In the meantime, landlords may look at this arrangement as the tenant is living “rent-free.” That’s not exactly true.
“A month or two months later, that tenant must still place rent into the registry,” said Coleman. “Each month, it becomes due.”
But even if the tenant doesn’t pay rent to the registry, that doesn’t mean the tenant automatically loses the eviction case.
According to Coleman, “Nothing is automatic—ever.”
The attorney would have to file a motion based on nonpayment of rent, meaning not depositing money into that registry.
As an alternative, tenants can choose to move so the landlord can have possession of the house. This eliminates more court costs between the two but may also result in the tenant losing a security deposit.
And if the tenant does nothing altogether, no appeal nor moves out, then the landlord must move forward with trying to get a writ of possession, meaning forced eviction. Just as the appeal is rare, Coleman stated that the writ of possession is equally rare (10%). Tenants more often than not just move out altogether to avoid the court system.
When they don’t, constables will make several visits to the home and around the perimeter, looking through the windows to see if tenants are still residing on the property.
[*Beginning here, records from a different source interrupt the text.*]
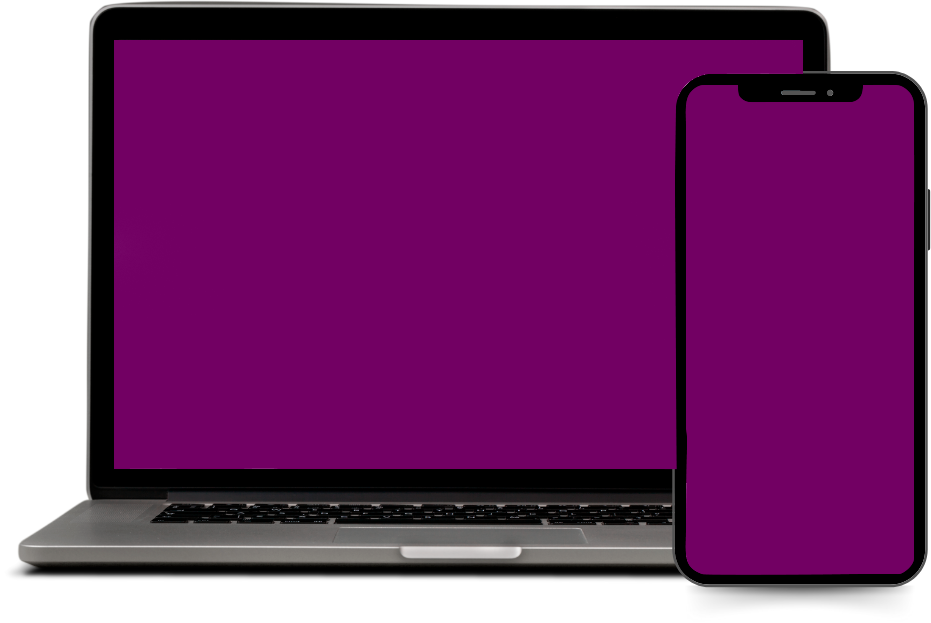
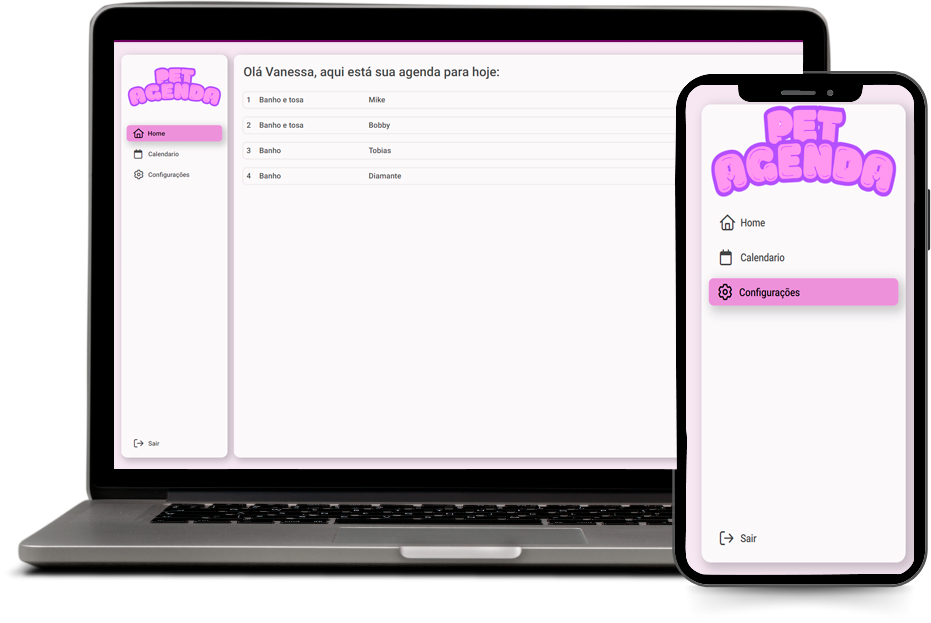
change last project

diff --git a/index.html b/index.html
@@ -40,17 +40,17 @@
                 </div>
             </div>
 
-            <!-- <div class="projeto card">
+            <div class="projeto card">
                 <div class="content-projeto">
                     <span class="text-projeto">Último projeto</span>
                     <div class="img-projeto">
                         <img src="image/projeto-destaque.png" alt="projeto">
                     </div>
                     <div class="btn-projeto">
-                        <a href="#" class="btn">Acesse o site</a>
+                        <a href="https://pet-agenda.netlify.app" class="btn" target="_blank">Acesse o site</a>
                     </div>
                 </div>
-            </div> -->
+            </div>
         </div>
 
         <!--WIDGET 2-->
If the tenant has moved out but there are clearly leftover belongings (ex. bed frames, utilities still on) in the home, the property removal can get complicated.
“The tenant still has possession,” said Coleman, counting off items that may be left behind. “And the landlord should assume so.”
That’s when Lone Star Evictions will have to schedule a locksmith and movers, along with the constable and a representative for the landlord. (The representative can be someone from Lone Star Evictions.) All four must arrive in order for the eviction to proceed for the estimated two to three hours. If any of the four is not there, the writ of possession cannot move forward.
When Evicted Tenants Fight Back If all parties (constable, locksmith, landlord representative, movers) arrive and the tenant chooses to be uncooperative or combative, the constable will call for backup to make sure all parties are safe. The locksmith will then knock down the door or remove the lock.
“I’ve had a few [evictions] where I felt unsafe,” said Coleman. “I would just stand back and let the constables take the lead for the safety of myself and others involved. For the most part, tenants have vacated or are compliant.”
Although combative tenants are rare during the forced move-out process, Coleman confirmed that some tenants may choose to damage the property beforehand—one of the main reasons that the landlords are wary of filing for evictions. In that case, landlords can try to recoup lost funds for repairs in Small Claims Court or a $100 fee per tenant to use programs like Stick It To ‘Em.
“We partnered with Stick It To ‘Em, where we will file that claim with damages, reletting fees, cleaning fees, any other fees associated with that property to all three credit bureaus,” said Coleman. “It stays on the credit report for seven years. If any monies are collected, then the landlord will get 50% of what’s collected while the collection agency gets the other 50%.”
Is the Eviction Worth the Trouble? From hoarders to conflicting spouses to late-paying tenants, evictions can be ugly. However, they don’t have to be. It’s harder for family members and significant others to vet each other as roommates and clients, but both parties can see signs when the housing agreement isn’t working out.
And for property owners who have no prior ties to their tenants, vetting and background checks are key. Doing so creates less room for misunderstandings once monetary disputes and eviction actions are taken.
But as with any relationship (business or personal), sometimes the relationship sours even if both parties never intended for it to happen. When eviction seems like the most likely alternative, property owners must protect their investments. And with companies like Lone Star Evictions, who prioritizes itself as “always on the client’s side,” eviction and separation may be the best way to part ways.